• _What needs to be done_
When a line in the records contains the string "exitPerimeter", copy that line.

• _Extracted records_

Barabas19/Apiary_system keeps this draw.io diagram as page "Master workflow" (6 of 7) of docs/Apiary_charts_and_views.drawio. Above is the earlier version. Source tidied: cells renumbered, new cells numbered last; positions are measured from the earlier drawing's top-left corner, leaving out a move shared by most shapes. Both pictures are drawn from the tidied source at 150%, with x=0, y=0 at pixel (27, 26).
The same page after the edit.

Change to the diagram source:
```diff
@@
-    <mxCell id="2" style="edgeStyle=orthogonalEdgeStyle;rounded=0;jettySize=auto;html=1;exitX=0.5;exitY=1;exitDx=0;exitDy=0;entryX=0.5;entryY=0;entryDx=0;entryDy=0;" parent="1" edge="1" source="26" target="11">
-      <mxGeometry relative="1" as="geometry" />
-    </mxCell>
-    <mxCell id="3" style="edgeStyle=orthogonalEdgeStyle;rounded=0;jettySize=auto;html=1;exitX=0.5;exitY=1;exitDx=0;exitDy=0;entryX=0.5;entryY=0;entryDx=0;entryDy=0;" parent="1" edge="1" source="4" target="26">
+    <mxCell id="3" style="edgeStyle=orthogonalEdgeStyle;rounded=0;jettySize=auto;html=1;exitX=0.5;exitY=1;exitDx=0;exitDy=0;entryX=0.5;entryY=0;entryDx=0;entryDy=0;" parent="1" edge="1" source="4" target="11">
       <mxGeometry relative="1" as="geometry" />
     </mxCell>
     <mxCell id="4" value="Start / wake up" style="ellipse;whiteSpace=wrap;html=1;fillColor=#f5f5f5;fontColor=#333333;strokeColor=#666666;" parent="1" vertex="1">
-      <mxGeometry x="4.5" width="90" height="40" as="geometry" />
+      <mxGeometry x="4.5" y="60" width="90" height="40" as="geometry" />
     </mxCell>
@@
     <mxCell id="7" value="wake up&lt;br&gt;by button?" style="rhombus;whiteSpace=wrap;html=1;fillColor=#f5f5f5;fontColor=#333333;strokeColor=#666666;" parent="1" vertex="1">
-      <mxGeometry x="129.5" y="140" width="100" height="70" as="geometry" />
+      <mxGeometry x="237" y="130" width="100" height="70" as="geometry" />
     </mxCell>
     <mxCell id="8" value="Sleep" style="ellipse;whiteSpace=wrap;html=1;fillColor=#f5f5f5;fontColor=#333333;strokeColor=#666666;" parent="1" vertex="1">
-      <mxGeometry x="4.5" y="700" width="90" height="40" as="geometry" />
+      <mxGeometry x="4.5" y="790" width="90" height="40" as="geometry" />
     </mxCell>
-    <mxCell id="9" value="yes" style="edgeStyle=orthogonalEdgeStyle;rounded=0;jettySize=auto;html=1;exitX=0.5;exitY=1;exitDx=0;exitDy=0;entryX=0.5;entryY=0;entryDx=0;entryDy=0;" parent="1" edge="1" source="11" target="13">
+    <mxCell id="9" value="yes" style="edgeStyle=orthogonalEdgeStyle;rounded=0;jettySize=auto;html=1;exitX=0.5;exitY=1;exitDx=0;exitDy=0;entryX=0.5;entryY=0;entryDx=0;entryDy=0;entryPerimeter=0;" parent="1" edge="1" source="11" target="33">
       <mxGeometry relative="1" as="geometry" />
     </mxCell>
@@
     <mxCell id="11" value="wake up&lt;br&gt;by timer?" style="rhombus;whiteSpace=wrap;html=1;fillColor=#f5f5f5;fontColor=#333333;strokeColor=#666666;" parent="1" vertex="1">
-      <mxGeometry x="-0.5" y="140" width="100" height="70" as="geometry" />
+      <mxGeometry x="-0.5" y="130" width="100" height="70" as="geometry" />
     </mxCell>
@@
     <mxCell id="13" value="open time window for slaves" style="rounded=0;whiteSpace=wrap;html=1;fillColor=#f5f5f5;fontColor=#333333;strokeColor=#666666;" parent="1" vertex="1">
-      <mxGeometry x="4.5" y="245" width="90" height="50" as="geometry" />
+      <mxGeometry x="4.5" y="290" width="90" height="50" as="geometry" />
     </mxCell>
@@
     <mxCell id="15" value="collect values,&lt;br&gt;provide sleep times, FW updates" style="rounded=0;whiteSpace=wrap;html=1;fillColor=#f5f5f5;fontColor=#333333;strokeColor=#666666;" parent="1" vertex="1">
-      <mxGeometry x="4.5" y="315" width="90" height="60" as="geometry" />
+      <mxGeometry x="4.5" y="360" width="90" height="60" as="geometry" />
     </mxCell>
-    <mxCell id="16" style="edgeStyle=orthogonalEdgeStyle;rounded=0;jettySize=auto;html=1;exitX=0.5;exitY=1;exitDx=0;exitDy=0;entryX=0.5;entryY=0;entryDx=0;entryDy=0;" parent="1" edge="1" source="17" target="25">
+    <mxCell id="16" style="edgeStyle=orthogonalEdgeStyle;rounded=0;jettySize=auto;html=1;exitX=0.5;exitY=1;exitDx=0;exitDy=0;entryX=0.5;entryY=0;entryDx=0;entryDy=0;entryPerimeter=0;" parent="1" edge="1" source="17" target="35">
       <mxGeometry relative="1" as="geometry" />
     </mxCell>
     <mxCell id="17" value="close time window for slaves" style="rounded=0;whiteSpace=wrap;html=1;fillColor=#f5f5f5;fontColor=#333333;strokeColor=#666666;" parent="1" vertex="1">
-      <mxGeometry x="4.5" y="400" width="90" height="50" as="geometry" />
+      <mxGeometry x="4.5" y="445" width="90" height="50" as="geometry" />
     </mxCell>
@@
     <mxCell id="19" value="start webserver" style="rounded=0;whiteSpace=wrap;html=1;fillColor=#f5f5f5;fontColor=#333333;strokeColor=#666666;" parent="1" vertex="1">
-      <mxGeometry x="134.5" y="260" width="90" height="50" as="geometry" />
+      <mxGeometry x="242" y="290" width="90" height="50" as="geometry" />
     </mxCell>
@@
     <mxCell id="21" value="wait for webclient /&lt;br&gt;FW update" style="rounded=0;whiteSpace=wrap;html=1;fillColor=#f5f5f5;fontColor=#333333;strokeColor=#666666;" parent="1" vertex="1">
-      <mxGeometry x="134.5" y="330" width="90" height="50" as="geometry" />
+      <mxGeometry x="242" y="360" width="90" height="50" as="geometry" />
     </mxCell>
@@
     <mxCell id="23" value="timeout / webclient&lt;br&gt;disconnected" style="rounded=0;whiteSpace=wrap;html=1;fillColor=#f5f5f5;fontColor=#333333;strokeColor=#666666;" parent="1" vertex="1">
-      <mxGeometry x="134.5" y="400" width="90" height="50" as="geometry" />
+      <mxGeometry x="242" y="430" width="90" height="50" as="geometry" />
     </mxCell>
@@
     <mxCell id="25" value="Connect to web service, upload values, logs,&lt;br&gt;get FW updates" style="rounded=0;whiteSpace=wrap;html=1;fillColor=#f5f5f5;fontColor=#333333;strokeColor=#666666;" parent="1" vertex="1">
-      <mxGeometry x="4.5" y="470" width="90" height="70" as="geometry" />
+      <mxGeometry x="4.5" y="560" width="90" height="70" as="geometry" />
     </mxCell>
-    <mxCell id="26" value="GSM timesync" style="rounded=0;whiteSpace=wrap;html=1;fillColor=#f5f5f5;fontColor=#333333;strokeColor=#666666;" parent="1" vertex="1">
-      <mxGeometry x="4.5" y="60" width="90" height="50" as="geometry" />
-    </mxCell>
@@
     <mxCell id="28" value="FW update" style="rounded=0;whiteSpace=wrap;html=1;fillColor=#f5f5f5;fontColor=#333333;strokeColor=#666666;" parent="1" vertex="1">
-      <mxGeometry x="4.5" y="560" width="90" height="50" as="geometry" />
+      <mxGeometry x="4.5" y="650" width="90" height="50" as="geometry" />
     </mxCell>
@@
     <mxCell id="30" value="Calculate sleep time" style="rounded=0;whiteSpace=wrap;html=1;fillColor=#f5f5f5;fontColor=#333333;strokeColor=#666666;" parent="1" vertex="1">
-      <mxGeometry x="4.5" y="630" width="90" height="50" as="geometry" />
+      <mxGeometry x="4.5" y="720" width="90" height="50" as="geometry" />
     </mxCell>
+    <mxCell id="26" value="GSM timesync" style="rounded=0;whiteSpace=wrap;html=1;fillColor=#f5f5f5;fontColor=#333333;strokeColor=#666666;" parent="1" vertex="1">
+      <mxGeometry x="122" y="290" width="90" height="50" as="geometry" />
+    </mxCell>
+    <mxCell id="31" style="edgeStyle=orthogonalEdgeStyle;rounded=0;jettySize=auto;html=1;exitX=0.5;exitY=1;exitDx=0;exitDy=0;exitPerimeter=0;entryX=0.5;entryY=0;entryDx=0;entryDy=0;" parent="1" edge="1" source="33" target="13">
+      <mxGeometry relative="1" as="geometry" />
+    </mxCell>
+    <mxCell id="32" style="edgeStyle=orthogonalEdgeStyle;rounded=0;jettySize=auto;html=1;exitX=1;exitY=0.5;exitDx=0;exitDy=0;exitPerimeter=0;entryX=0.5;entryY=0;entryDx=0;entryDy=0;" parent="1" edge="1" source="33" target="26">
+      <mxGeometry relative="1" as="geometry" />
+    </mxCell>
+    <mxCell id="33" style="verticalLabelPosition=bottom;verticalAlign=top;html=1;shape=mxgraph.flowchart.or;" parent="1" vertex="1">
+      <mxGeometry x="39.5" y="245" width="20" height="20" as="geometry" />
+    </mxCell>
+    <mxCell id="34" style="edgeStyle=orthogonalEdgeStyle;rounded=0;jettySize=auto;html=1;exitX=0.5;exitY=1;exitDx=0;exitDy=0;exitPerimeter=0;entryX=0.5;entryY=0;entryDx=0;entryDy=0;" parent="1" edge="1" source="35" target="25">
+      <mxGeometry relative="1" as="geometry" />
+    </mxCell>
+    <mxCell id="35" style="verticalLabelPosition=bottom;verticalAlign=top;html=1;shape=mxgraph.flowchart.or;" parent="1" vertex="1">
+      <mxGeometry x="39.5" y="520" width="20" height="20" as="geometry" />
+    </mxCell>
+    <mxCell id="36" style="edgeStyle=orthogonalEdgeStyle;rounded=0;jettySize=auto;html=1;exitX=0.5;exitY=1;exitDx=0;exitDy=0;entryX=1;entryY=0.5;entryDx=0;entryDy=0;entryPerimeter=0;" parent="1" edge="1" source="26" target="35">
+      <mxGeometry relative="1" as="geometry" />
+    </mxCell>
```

• _Response for this exercise_
+    <mxCell id="31" style="edgeStyle=orthogonalEdgeStyle;rounded=0;jettySize=auto;html=1;exitX=0.5;exitY=1;exitDx=0;exitDy=0;exitPerimeter=0;entryX=0.5;entryY=0;entryDx=0;entryDy=0;" parent="1" edge="1" source="33" target="13">
+    <mxCell id="32" style="edgeStyle=orthogonalEdgeStyle;rounded=0;jettySize=auto;html=1;exitX=1;exitY=0.5;exitDx=0;exitDy=0;exitPerimeter=0;entryX=0.5;entryY=0;entryDx=0;entryDy=0;" parent="1" edge="1" source="33" target="26">
+    <mxCell id="34" style="edgeStyle=orthogonalEdgeStyle;rounded=0;jettySize=auto;html=1;exitX=0.5;exitY=1;exitDx=0;exitDy=0;exitPerimeter=0;entryX=0.5;entryY=0;entryDx=0;entryDy=0;" parent="1" edge="1" source="35" target="25">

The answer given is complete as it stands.